Telling the Faculty Story at Carnegie Mellon School of Music


Concept

Raising the profile of faculty was a key priority for leadership at the School of Music. In doing so, the school wanted to leverage the unique learning opportunities available to Carnegie Mellon students while also showcasing the extensive experience of their faculty.

At every stage of the recruitment process for the School of Music, faculty played a critical role in attracting prospective students. If a faculty member was also a private teacher, they became a significant influencer on the decision making process for prospective students and their families. Here are a few things we learned from surveying prospective students:

  1. 35% of them first heard about CMU from their private teacher.

  2. 36% of prospective students cited quality of faculty as the most important factor in deciding to enroll.

  3. More than 30% of prospective students cited their private teacher as the most important influencer on whether or not to enroll (based on the private teacher’s understanding of the School of Music).

 
“Dana’s collaboration and facilitation on many projects made him an outstanding colleague and representative of the School. Dana is willing and able to work with various constituents to achieve common goals. His work with me on recruitment efforts led to great finished products and, most importantly, results.” — Colby Carson | Interlochen Arts Academy
 

Execution

Taking these factors into consideration, the School of Music wanted to raise the profile of faculty in online recruitment campaigns to showcase faculty members who were significant influencers and demonstrate performance and learning opportunities available. To complement the recently rebranded website and print collateral, concepts for a series of videos to tell the stories of School of Music faculty members went into development as either:

  • Short promotional videos: under 30 seconds and designed to be used on social media with quick sound bites.

  • Full-length videos: intentionally kept to under 3-minute “episodes” and edited either based on a recurring theme or by a faculty member.

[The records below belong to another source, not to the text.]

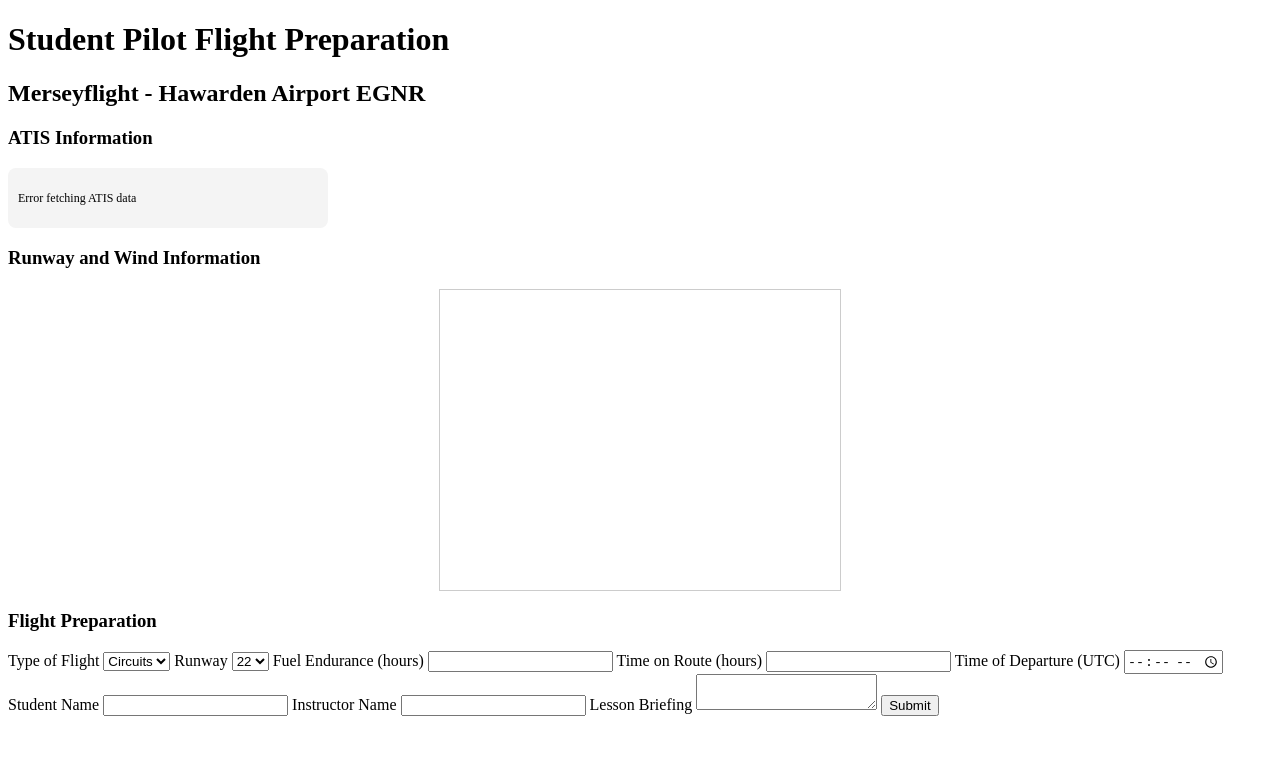
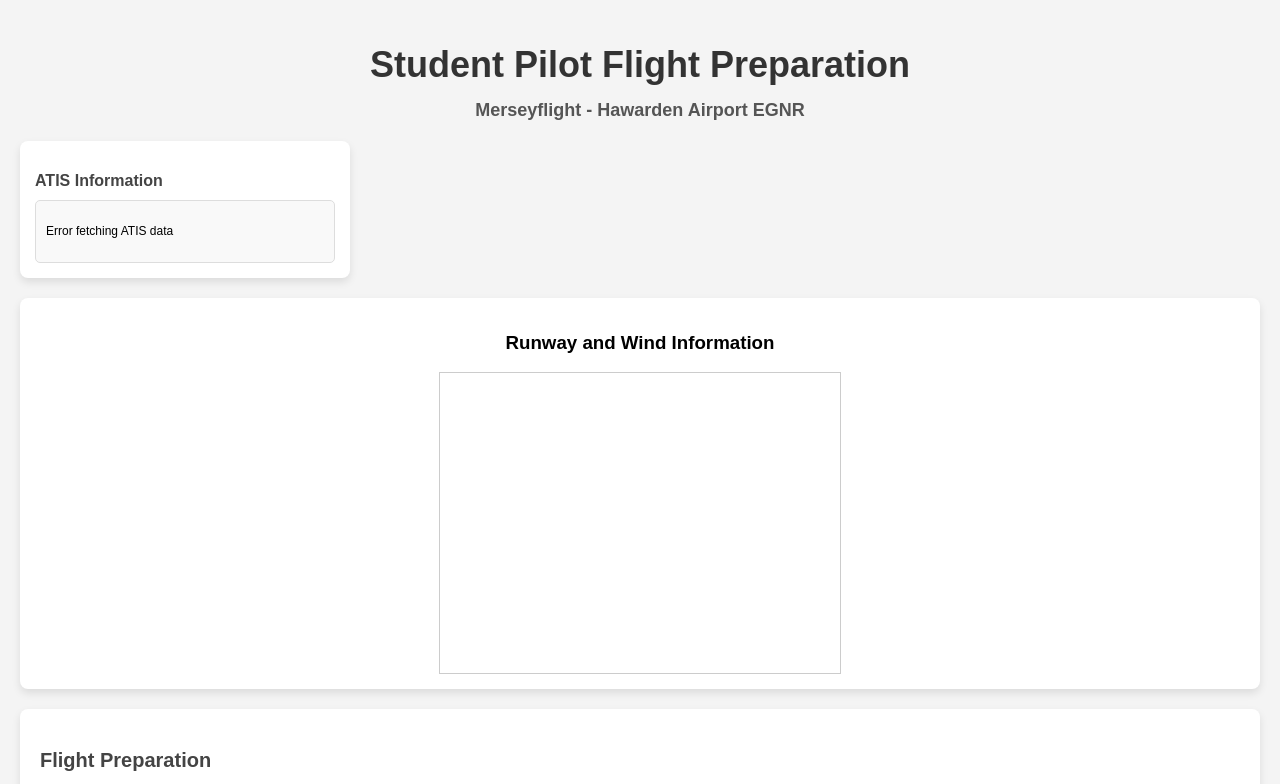
Before and after one commit to sulpher3111/EGNR-flight-prep, a website: page index.html in a window 1280 px wide. Shown: the top 784 px of the page. Drawn offline with Linux system fonts and the light colour scheme; no server answers.

Commit message:
Update style.css

```diff
--- a/style.css
+++ b/style.css
@@ -1,19 +1,138 @@
+/* General Body and Header Styles */
+body {
+    font-family: Arial, sans-serif;
+    margin: 0;
+    padding: 20px;
+    background-color: #f4f4f4;
+}
+
+header {
+    text-align: center;
+    margin-bottom: 20px;
+}
+
+h1 {
+    font-size: 36px;
+    color: #333;
+}
+
+h2 {
+    font-size: 18px;
+    color: #555;
+    margin-top: -10px;
+}
+
+/* ATIS Section Styling */
+#atis-section {
+    background-color: #ffffff;
+    padding: 15px;
+    margin-bottom: 20px;
+    border-radius: 8px;
+    box-shadow: 0px 4px 8px rgba(0, 0, 0, 0.1);
+    max-width: 300px;
+}
+
+#atis-section h3 {
+    font-size: 16px;
+    color: #444;
+    margin-bottom: 10px;
+}
+
 #atis-info {
     font-size: 12px;
     line-height: 1.4;
-    max-width: 300px;
-    background-color: #f4f4f4;
+    background-color: #f9f9f9;
     padding: 10px;
+    border-radius: 5px;
+    border: 1px solid #ddd;
+    overflow-wrap: break-word;
+    word-wrap: break-word;
+}
+
+/* Runway-Wind Diagram Styling */
+#runway-wind-diagram {
+    background-color: #ffffff;
+    padding: 15px;
+    margin-bottom: 20px;
     border-radius: 8px;
-    margin-bottom: 10px;
+    box-shadow: 0px 4px 8px rgba(0, 0, 0, 0.1);
+    text-align: center;
 }
 
 #runwayCanvas {
     border: 1px solid #ccc;
-    margin-top: 20px;
-}
-
-canvas {
     display: block;
     margin: 0 auto;
 }
+
+/* Flight Preparation Form Styling */
+#flight-prep {
+    background-color: #ffffff;
+    padding: 20px;
+    margin-bottom: 20px;
+    border-radius: 8px;
+    box-shadow: 0px 4px 8px rgba(0, 0, 0, 0.1);
+}
+
+#flight-prep h3 {
+    font-size: 20px;
+    color: #444;
+    margin-bottom: 15px;
+}
+
+form label {
+    display: block;
+    margin-top: 10px;
+    font-weight: bold;
+}
+
+form input, form select, form textarea {
+    width: 100%;
+    padding: 8px;
+    margin-top: 5px;
+    margin-bottom: 15px;
+    border: 1px solid #ccc;
+    border-radius: 4px;
+    font-size: 14px;
+}
+
+form button {
+    background-color: #28a745;
+    color: white;
+    padding: 10px 15px;
+    border: none;
+    border-radius: 4px;
+    cursor: pointer;
+}
+
+form button:hover {
+    background-color: #218838;
+}
+
+/* General Responsive Adjustments */
+@media (max-width: 600px) {
+    body {
+        padding: 10px;
+    }
+
+    header {
+        margin-bottom: 15px;
+    }
+
+    h1 {
+        font-size: 28px;
+    }
+
+    h2 {
+        font-size: 16px;
+    }
+
+    #atis-section, #runway-wind-diagram, #flight-prep {
+        padding: 10px;
+        margin-bottom: 15px;
+    }
+
+    form label, form input, form select, form textarea {
+        font-size: 12px;
+    }
+}
```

These two approaches ensured that each video could be used in multiple contexts and have a long shelf life as possible.